Stored items -
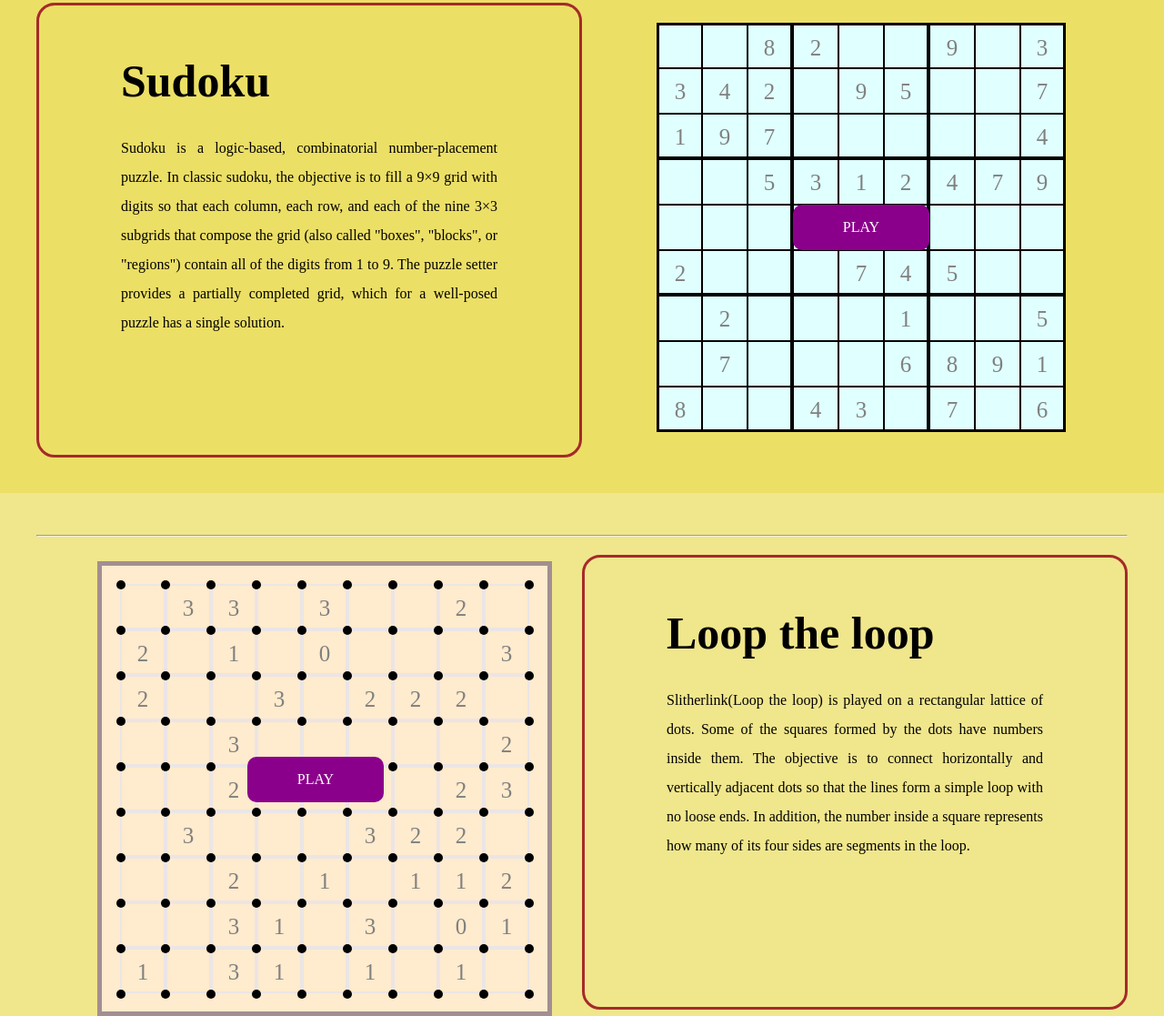
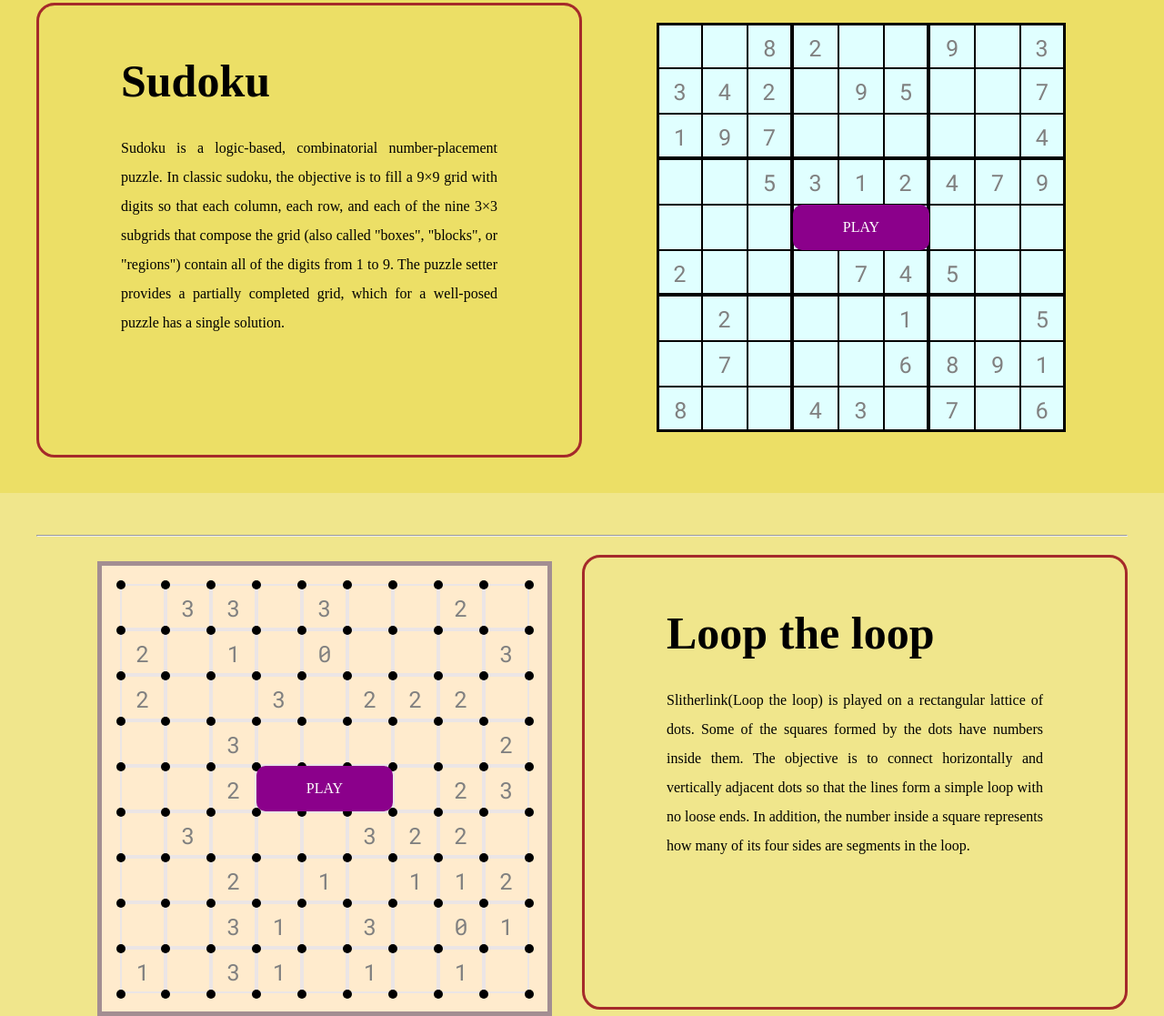
Before and after one commit to sanbal13/Logic-Games, a plain HTML site: page index.html in a window 1280 px wide. Shown: the part 1009-2126 px from the top of the page at 91% size. Drawn offline with Linux system fonts and the light colour scheme.

Commit message:
Create layout of game site

```diff
--- a/assets/stylesheet/style.css
+++ b/assets/stylesheet/style.css
@@ -259,6 +259,7 @@ header{
     vertical-align: middle;
     font-size: 25px;
     color: grey;
+    font-family: 'Roboto Mono', monospace;
 
 }
 .col-3{
@@ -308,8 +309,8 @@ border: 2px solid rgb(235, 229, 229);
 }
 
 .loop-game .play-button{
-    top: 210px;
-    left: 160px;
+    top: 220px;
+    left: 170px;
     z-index: 2;
 
 }
--- a/index.html
+++ b/index.html
@@ -4,9 +4,12 @@
 <head>
     <meta charset="UTF-8">
     <meta name="viewport" content="width=device-width, initial-scale=1.0">
+    <title>Home | Logic Games</title>
+    <!-- Font Family-->
+    <link href="https://fonts.googleapis.com/css2?family=Roboto+Mono:wght@400;700&display=swap" rel="stylesheet">
+    <link href="https://fonts.googleapis.com/css2?family=Indie+Flower&family=Pacifico&display=swap" rel="stylesheet">
+    <!-- CSS -->
     <link rel="stylesheet" href="assets/stylesheet/style.css">
-    <link href="https://fonts.googleapis.com/css2?family=Indie+Flower&family=Pacifico&display=swap" rel="stylesheet">
-    <title>Home | Logic Games</title>
 </head>
 
 <body id="top">
```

Exercise instructions - When you copy the entries above, reproduce each line exactly and leave out any pictures.

Exercise result -
Before and after one commit to sanbal13/Logic-Games, a plain HTML site: page index.html in a window 1280 px wide. Shown: the part 1009-2126 px from the top of the page at 91% size. Drawn offline with Linux system fonts and the light colour scheme.

Commit message:
Create layout of game site

```diff
--- a/assets/stylesheet/style.css
+++ b/assets/stylesheet/style.css
@@ -259,6 +259,7 @@ header{
     vertical-align: middle;
     font-size: 25px;
     color: grey;
+    font-family: 'Roboto Mono', monospace;
 
 }
 .col-3{
@@ -308,8 +309,8 @@ border: 2px solid rgb(235, 229, 229);
 }
 
 .loop-game .play-button{
-    top: 210px;
-    left: 160px;
+    top: 220px;
+    left: 170px;
     z-index: 2;
 
 }
--- a/index.html
+++ b/index.html
@@ -4,9 +4,12 @@
 <head>
     <meta charset="UTF-8">
     <meta name="viewport" content="width=device-width, initial-scale=1.0">
+    <title>Home | Logic Games</title>
+    <!-- Font Family-->
+    <link href="https://fonts.googleapis.com/css2?family=Roboto+Mono:wght@400;700&display=swap" rel="stylesheet">
+    <link href="https://fonts.googleapis.com/css2?family=Indie+Flower&family=Pacifico&display=swap" rel="stylesheet">
+    <!-- CSS -->
     <link rel="stylesheet" href="assets/stylesheet/style.css">
-    <link href="https://fonts.googleapis.com/css2?family=Indie+Flower&family=Pacifico&display=swap" rel="stylesheet">
-    <title>Home | Logic Games</title>
 </head>
 
 <body id="top">
```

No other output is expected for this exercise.